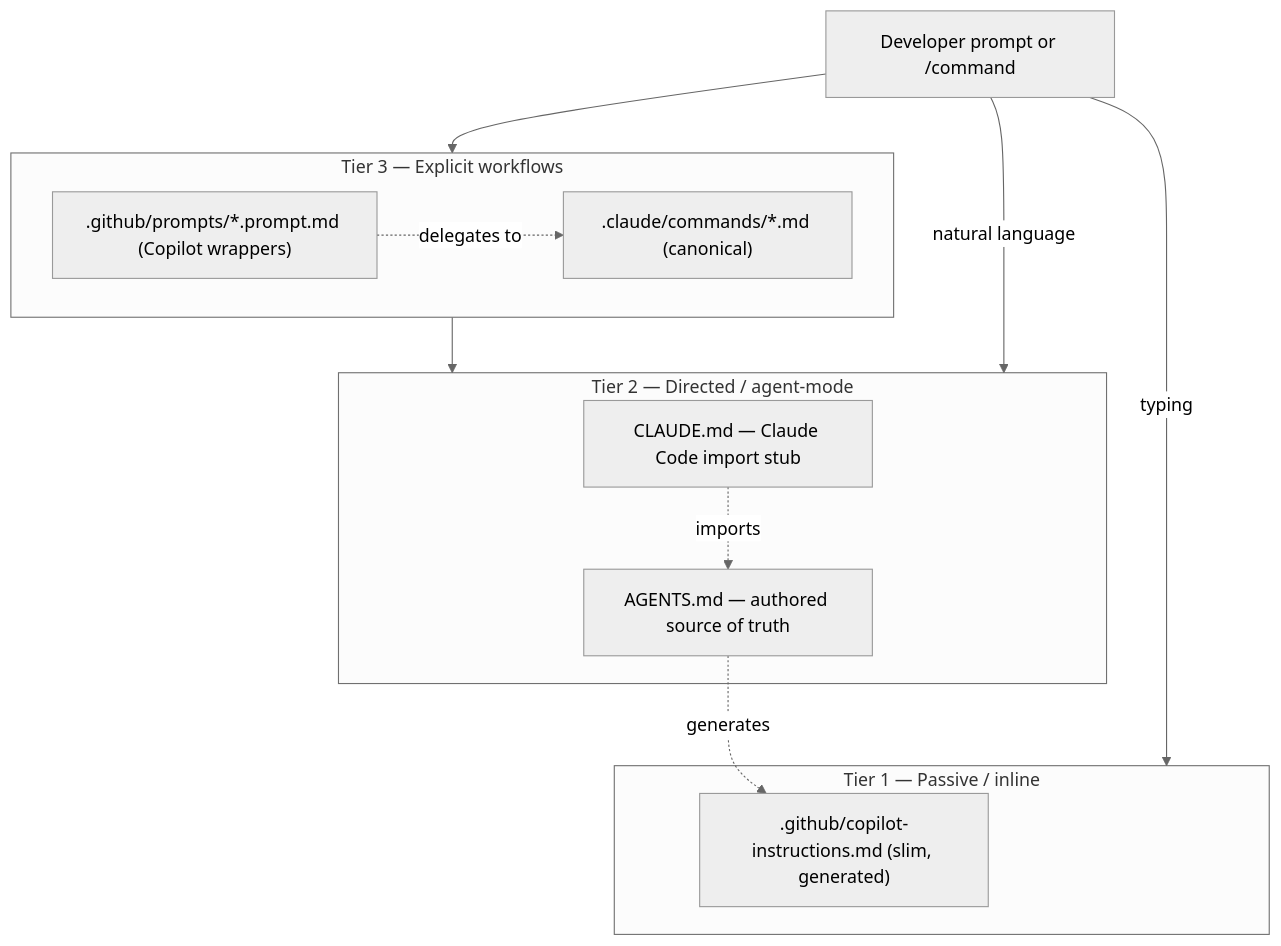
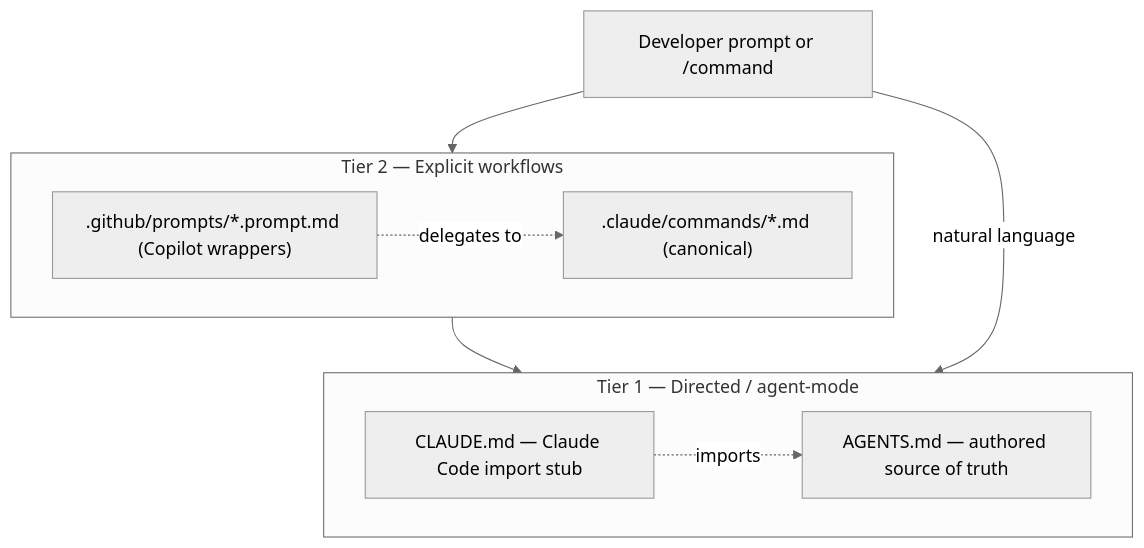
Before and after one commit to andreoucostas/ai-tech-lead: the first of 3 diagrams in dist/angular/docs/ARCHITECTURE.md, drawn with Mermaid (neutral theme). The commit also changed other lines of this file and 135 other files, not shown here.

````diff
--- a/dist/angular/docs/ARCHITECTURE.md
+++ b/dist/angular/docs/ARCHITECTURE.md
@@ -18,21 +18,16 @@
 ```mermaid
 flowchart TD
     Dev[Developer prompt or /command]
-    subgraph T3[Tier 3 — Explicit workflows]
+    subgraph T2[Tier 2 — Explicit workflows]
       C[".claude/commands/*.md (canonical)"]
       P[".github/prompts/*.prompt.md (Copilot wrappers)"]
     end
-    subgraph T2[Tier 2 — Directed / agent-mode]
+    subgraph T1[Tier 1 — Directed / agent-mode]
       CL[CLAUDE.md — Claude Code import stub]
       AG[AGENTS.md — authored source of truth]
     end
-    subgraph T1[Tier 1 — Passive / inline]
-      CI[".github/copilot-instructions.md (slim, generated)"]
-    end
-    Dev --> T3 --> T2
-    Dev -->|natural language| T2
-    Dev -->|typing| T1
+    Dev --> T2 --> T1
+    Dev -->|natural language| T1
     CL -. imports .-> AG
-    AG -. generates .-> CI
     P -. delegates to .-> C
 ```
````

---

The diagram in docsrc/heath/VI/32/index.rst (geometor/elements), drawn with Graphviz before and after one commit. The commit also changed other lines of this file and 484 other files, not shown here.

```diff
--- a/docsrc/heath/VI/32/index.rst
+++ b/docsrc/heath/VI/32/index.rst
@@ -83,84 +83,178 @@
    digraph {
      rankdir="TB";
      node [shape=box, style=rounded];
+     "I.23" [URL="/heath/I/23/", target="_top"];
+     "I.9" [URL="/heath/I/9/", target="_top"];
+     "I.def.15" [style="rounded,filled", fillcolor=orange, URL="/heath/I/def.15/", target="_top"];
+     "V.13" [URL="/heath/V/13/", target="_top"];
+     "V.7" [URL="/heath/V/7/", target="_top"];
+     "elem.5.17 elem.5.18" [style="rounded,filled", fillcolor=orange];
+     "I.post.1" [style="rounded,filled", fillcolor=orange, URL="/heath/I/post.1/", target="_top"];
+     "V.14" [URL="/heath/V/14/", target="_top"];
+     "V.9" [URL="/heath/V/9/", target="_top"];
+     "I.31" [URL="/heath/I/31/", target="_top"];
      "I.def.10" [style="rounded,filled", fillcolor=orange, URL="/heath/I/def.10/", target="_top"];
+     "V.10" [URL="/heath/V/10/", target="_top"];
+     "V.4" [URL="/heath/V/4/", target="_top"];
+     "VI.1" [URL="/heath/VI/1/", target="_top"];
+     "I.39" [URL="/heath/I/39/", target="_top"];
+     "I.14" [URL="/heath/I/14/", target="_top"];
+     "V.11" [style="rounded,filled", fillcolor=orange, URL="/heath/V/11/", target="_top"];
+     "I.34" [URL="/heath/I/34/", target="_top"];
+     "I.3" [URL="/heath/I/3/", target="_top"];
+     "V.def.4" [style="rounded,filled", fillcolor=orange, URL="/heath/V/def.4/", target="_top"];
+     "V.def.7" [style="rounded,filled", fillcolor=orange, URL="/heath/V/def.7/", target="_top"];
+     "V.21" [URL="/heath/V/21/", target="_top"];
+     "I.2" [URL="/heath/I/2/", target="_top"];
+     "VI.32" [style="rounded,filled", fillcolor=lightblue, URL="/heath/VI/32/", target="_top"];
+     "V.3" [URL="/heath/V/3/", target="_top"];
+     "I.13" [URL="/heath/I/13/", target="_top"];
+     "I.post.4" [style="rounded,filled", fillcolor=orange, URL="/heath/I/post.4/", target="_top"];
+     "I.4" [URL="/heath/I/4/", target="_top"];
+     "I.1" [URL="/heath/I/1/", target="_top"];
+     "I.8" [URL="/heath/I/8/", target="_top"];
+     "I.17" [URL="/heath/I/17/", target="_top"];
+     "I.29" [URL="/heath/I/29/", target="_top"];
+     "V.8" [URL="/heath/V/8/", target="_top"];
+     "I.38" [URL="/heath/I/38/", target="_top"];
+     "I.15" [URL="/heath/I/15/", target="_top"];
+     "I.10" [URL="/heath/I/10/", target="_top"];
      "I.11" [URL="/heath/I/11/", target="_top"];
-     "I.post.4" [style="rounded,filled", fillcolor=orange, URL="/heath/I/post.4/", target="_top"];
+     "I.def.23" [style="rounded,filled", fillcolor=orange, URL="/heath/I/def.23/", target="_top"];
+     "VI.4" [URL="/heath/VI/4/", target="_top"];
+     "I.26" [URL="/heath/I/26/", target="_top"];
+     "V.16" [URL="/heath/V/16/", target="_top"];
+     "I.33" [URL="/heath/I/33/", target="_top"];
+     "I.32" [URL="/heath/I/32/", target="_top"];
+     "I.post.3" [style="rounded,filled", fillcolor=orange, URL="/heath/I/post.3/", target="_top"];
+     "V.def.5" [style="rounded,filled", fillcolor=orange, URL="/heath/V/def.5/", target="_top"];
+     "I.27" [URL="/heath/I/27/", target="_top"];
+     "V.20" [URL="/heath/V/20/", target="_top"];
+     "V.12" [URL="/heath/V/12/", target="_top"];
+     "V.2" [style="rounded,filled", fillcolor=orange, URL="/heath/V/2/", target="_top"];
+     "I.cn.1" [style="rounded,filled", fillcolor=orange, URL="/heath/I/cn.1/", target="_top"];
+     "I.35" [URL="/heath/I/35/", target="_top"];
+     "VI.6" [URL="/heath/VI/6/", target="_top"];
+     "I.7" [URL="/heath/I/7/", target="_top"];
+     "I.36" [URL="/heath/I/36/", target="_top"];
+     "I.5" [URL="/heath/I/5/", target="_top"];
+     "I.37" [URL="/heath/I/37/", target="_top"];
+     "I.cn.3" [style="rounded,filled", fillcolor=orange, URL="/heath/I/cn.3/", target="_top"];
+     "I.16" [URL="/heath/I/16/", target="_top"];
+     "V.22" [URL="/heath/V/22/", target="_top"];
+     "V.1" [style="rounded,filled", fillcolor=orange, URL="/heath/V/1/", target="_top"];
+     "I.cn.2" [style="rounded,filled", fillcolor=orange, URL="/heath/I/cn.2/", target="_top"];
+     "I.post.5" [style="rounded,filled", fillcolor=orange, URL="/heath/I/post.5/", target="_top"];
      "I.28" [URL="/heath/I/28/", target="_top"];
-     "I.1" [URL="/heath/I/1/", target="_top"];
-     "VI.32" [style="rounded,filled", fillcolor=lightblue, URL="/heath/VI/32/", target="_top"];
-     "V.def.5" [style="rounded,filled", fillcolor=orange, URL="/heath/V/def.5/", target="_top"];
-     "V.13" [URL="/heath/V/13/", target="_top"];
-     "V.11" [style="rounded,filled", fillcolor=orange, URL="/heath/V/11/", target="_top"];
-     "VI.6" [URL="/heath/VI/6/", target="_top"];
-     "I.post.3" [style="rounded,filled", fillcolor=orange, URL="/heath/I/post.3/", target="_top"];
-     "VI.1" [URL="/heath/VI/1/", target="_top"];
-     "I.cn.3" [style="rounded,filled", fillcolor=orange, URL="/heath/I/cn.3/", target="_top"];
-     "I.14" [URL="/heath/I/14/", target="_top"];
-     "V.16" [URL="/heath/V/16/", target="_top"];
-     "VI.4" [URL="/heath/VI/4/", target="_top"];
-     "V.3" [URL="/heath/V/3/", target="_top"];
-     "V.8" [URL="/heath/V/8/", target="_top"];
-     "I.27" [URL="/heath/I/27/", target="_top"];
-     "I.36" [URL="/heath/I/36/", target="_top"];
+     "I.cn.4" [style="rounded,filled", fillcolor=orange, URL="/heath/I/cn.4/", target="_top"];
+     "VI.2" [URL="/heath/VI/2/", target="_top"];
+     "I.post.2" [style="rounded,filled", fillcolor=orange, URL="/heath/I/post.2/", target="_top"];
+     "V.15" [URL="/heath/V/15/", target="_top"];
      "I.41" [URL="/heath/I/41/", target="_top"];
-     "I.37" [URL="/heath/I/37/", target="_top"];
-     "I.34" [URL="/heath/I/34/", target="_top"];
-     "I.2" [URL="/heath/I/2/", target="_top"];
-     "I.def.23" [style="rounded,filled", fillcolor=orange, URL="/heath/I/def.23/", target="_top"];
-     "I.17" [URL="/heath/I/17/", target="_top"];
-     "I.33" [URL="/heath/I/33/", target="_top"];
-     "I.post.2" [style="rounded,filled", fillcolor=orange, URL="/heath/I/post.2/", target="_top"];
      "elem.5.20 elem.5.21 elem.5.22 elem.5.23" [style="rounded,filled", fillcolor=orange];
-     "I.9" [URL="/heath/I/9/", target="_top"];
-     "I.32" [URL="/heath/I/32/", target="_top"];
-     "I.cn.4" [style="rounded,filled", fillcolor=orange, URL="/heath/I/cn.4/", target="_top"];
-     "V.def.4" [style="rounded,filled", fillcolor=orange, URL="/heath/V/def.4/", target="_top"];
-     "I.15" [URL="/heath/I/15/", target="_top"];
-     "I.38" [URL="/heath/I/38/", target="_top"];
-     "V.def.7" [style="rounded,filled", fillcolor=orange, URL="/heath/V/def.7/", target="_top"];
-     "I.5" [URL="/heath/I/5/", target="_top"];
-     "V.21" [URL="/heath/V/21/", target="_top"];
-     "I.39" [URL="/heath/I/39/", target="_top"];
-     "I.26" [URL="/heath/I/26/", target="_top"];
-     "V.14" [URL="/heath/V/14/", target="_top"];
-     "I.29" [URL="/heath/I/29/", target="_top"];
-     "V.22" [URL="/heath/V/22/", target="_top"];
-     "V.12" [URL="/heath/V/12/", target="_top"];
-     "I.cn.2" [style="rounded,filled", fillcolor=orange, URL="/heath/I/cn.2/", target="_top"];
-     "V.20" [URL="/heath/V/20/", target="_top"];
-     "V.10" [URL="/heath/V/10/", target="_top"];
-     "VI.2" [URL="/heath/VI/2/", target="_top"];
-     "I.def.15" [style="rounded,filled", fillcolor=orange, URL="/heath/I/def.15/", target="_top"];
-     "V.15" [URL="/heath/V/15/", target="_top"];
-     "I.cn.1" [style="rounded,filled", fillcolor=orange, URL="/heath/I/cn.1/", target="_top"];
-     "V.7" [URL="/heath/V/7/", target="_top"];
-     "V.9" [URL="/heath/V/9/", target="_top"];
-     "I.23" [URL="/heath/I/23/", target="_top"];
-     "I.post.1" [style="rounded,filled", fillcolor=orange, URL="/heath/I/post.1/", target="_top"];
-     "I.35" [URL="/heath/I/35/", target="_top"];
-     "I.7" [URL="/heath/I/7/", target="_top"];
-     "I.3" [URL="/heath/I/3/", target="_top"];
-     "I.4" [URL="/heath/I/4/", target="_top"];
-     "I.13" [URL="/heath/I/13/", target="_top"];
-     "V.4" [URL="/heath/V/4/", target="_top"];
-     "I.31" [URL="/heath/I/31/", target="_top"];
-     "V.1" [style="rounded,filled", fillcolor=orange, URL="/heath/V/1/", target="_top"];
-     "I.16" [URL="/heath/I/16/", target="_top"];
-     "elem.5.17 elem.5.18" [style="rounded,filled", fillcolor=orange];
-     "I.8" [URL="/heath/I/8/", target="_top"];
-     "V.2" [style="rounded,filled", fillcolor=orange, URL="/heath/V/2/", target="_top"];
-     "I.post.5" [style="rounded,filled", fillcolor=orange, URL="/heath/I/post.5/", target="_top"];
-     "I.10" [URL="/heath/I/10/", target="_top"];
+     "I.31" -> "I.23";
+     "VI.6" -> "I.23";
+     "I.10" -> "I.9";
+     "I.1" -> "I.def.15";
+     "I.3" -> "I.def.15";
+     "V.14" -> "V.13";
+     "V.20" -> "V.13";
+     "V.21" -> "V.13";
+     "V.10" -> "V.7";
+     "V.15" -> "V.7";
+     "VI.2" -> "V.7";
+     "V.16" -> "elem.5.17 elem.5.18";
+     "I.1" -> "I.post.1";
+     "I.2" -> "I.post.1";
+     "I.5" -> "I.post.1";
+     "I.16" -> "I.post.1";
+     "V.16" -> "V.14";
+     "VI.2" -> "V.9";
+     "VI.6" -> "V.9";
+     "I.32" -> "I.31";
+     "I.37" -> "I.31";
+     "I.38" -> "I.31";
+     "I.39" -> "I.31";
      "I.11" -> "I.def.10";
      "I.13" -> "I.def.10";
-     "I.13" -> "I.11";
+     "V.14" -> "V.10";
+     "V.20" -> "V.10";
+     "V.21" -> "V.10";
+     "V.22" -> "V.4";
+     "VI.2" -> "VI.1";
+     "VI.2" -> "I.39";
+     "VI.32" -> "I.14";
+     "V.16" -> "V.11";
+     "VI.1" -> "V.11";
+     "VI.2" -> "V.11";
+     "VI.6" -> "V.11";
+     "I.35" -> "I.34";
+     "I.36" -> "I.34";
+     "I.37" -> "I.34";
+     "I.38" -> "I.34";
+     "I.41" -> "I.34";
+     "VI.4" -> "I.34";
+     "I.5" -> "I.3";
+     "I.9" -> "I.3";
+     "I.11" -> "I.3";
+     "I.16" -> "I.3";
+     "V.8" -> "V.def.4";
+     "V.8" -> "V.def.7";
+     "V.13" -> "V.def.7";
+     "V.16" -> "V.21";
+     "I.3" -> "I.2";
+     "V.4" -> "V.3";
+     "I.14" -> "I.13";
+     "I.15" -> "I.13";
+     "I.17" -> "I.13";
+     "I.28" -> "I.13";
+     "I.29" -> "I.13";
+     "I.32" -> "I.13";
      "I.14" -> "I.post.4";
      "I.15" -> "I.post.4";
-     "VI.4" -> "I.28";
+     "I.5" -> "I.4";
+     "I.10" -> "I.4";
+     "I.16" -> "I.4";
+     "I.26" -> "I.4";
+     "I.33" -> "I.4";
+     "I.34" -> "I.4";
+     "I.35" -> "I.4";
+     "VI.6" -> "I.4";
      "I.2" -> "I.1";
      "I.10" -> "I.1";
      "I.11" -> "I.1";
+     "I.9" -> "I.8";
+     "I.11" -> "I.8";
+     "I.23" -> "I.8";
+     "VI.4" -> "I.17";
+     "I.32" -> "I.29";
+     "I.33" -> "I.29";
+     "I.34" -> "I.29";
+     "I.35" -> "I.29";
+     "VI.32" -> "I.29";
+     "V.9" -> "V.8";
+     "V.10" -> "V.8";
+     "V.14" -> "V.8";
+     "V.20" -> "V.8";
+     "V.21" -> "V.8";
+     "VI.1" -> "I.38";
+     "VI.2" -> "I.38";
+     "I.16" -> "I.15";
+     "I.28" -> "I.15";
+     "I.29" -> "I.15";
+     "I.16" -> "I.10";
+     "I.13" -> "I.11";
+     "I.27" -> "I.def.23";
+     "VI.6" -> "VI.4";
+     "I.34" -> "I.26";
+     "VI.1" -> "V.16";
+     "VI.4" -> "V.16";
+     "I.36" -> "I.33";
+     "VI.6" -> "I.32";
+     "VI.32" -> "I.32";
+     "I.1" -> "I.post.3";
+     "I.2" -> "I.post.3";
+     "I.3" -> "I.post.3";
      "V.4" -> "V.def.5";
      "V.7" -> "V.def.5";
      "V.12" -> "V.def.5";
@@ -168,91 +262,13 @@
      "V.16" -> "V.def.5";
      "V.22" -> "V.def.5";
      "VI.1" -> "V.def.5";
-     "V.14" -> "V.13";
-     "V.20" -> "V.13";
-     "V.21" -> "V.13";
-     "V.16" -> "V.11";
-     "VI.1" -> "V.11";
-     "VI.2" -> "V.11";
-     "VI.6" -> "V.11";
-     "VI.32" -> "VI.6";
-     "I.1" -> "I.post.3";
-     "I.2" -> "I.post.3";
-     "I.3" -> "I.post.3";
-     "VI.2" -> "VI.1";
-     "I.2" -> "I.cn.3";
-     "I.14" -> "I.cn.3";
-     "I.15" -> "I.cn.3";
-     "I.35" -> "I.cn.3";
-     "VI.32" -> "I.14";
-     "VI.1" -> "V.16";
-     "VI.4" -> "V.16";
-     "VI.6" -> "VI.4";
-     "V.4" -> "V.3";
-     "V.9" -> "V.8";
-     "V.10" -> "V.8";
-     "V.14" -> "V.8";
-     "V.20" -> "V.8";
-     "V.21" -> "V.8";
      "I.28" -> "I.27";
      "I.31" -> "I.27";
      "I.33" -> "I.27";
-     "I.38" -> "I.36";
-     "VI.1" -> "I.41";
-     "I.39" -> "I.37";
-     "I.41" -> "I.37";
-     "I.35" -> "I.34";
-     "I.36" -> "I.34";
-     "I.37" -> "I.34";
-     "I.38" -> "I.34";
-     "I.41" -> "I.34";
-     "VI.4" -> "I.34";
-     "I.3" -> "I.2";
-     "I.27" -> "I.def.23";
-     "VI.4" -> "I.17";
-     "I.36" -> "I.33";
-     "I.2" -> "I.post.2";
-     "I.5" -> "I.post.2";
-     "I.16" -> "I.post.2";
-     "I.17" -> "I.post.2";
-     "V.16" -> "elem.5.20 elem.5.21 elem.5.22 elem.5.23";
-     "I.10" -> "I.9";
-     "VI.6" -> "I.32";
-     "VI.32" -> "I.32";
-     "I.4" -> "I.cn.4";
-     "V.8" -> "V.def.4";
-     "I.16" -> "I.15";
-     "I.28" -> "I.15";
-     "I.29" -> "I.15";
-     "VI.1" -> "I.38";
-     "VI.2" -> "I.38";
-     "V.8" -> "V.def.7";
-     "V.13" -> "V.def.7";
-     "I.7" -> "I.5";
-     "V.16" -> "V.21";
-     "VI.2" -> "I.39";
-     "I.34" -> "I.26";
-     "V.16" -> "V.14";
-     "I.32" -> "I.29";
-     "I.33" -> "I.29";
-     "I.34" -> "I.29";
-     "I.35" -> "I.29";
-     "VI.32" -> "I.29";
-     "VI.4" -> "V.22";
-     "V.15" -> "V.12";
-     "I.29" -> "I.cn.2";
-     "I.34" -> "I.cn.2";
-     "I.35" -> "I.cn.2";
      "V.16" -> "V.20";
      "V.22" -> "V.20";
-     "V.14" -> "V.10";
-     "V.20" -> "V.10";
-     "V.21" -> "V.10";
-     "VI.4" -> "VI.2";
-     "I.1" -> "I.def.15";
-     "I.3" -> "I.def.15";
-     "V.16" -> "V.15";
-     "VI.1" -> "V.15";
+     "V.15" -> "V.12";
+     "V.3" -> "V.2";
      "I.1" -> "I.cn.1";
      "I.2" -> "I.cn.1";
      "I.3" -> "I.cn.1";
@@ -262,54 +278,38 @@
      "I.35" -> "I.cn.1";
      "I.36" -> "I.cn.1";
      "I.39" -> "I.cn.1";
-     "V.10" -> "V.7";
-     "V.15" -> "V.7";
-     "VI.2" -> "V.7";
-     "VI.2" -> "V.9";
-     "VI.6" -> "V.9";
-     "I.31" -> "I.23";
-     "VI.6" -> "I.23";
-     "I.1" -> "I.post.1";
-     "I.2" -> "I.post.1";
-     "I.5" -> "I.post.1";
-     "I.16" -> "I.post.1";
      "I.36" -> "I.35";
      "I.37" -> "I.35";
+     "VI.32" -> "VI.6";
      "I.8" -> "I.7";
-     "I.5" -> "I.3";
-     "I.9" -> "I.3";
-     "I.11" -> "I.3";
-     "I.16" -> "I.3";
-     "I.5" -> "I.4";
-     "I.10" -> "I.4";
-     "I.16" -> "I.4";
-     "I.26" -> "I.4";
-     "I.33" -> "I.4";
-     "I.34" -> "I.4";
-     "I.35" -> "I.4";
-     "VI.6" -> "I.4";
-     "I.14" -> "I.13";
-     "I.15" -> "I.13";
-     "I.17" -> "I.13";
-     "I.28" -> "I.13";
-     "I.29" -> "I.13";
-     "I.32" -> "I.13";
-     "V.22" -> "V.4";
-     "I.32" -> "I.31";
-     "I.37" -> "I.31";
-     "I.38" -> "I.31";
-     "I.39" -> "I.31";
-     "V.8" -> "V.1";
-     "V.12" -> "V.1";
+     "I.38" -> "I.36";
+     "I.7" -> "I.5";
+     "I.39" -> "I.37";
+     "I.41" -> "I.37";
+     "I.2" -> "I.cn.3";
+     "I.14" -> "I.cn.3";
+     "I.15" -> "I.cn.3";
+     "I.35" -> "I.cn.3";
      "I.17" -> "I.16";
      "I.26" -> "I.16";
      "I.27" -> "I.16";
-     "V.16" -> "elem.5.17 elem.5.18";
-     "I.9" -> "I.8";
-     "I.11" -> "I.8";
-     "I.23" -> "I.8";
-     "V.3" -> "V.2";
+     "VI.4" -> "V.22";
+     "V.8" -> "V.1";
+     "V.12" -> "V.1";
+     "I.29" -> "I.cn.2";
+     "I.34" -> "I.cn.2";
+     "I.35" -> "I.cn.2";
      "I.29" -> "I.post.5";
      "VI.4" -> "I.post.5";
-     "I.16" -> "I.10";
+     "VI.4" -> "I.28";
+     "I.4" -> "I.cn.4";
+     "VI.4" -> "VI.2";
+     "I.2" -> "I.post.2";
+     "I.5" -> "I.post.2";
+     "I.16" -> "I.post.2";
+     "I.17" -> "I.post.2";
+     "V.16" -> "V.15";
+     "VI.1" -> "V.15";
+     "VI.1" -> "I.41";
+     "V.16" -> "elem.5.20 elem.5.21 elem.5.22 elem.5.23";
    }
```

WHAT YOU WILL DO. What lines in the material above include "other"? Copy every one of them.

SOLUTION FOR THIS PROBLEM.
Before and after one commit to andreoucostas/ai-tech-lead: the first of 3 diagrams in dist/angular/docs/ARCHITECTURE.md, drawn with Mermaid (neutral theme). The commit also changed other lines of this file and 135 other files, not shown here.
The diagram in docsrc/heath/VI/32/index.rst (geometor/elements), drawn with Graphviz before and after one commit. The commit also changed other lines of this file and 484 other files, not shown here.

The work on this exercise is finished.